Rabbi Talia Avnon-Benveniste ’09 (she/her)
Director of the Israel Rabbinical Program HUC/Jerusalem
Please tell us about your Jewish journey.
Growing up, only the boys in my class celebrated their bar mitzvahs – the girls only attended the ceremonies as guests. I felt the desire to learn Torah and celebrate Jewish life. I felt I also needed to have my own ceremony but I could not figure out a way to make it happen. I approached my father who was, and still is, the most impressive Jewish educator that I know. His answer was that he also did not know how to celebrate a girl’s bat mitzvah. He took a day off from work, which was highly unusual, and we travelled from the kibbutz, which was in the northern part of Israel, on a tiring journey to Tel Aviv. We reached a museum that is now called ANU, but at that time was called Beit Hatfutsot Museum (The Diaspora Museum). My father recounted my Jewish family history and that was his way of granting me the sublime Jewish gift, which led me to choose my path as a Jewish professional later on. I remember myself at 12 years old, dressed with my fine clothes at this museum, feeling that I carry secret beliefs, and that I have the right to express these beliefs. As I left the museum that day, I knew that something had happened to me – I received the gift of the responsibility of carrying my own Jewish story.
What is your favorite memory from your time as a student at HUC?
The most precious gift I received as a student was the understanding that in the classroom, there are outstanding teachers and outstanding students, and that the Torah is delivered to us with awareness in the most sensitive and spiritual way. The students, myself included, were made to feel that we were links in a chain that started at Mount Sinai and continues to this day. I remember feeling that the people with me on this journey of becoming a rabbi are exceptional people. That is something I feel today when I look now at the same teachers I had, and I work with them and with my students. The students are extraordinary people and they will be outstanding rabbis.
What is most meaningful about your current role?
Becoming a rabbi is a very delicate, spiritual, individual process. It takes a whole village to train someone towards ordination as a rabbi. I am privileged to witness this process and to lead it with my colleagues and students. I think about what else HUC, such a strong institution, can continue to bring to Jewish communities worldwide. How can we use the assets of HUC to make sure that the Reform Movement evolves not only in the States and Israel, but all over the world?
What do you wish people knew about the Israel Rabbinical Program (IRP)?
The IRP is for students, whether born in Israel or who immigrated here from all over the Jewish world, carrying their own heritage and narratives. Together we shape the paths of the Reform Movement in Israel. Not many have walked this path before us and we pave the roads for us to lead. We offer ways for Israeli society to seek out Judaism that is unfamiliar and new.
I think every student who opts to come to the IRP chooses to be a leader in the most exceptional way, knowing that their choice will sometimes bring unfamiliar situations, which may not be friendly or welcoming. I think people who choose the IRP are brave people. They are very intellectual, smart, and sensitive, and bring all their assets to lead Israeli society.

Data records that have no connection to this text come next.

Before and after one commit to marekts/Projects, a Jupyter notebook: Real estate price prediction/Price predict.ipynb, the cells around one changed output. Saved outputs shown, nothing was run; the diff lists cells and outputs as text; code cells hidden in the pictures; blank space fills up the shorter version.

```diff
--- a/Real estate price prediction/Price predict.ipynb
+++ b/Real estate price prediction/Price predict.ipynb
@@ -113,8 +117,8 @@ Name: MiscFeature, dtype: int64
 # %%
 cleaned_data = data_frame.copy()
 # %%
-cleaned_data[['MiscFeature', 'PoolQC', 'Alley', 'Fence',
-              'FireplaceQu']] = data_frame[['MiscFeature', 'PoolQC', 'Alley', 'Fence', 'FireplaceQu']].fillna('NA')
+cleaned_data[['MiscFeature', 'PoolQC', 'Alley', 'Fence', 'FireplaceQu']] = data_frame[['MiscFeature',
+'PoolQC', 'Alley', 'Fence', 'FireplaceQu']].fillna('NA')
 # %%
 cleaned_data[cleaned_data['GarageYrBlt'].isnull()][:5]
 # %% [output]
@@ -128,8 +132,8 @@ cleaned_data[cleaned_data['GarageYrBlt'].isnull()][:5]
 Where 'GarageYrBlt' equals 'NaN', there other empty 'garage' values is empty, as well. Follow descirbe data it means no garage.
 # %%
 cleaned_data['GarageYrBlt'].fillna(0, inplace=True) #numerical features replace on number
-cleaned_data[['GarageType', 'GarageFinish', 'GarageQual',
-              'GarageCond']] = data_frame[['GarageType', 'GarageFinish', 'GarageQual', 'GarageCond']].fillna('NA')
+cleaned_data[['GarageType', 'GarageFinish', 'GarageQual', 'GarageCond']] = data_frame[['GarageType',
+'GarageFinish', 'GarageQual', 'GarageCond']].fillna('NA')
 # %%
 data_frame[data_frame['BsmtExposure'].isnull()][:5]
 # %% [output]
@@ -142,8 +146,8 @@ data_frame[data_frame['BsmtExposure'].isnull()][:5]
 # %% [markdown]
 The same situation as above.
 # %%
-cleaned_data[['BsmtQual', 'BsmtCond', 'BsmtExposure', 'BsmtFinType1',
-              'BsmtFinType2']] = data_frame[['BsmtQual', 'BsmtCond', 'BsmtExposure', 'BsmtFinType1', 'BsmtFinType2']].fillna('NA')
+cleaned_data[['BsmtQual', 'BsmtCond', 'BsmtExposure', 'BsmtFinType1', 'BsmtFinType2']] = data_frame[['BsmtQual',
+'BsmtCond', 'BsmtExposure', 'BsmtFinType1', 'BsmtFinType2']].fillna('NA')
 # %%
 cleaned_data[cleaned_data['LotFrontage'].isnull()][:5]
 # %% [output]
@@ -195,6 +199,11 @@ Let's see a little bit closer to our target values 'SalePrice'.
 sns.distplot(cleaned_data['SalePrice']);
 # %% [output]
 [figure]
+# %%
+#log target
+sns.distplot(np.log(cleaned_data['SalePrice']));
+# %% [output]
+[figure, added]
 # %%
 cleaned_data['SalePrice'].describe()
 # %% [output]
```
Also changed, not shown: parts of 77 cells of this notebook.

Please tell us about the role of women rabbis in Israeli society, their challenges and opportunities.
I think being a Reform rabbi in Israel is one challenge, but being a woman Reform Rabbi doubles the challenge. We are maybe a generation or two behind what the feminist movement has achieved in the United States – the acknowledgement of a woman’s capability to lead in any aspect of life, including medicine, law, and education. Leadership by Jewish women scholars is somewhere we are still trying to make our voices heard. I think for the families of women who choose to be congregational rabbis it needs to be a joint decision.
This year we are celebrating 50 years of women in the rabbinate. What is the significance of this anniversary to you?
We have very inspirational women rabbis that are calling us to continue their revolution. Having this legacy of women rabbis in HUC and the Reform Movement helps us change the world and see how the world is in this transformative chapter. Ancient traditions are no longer ruling the individual minds and knowing that great women have made this choice before us helps us make this choice for ourselves and for our daughters.
How would you describe HUC in one word?
It is three words – “envisioning the future.” We are taking responsibility for the future of the Jewish world. That is how I understand the role of HUC in present times and in future decades.
What do you enjoy doing in your free time?
Reading and writing are what I do when I have the time. My greatest pleasure in this world is books and words.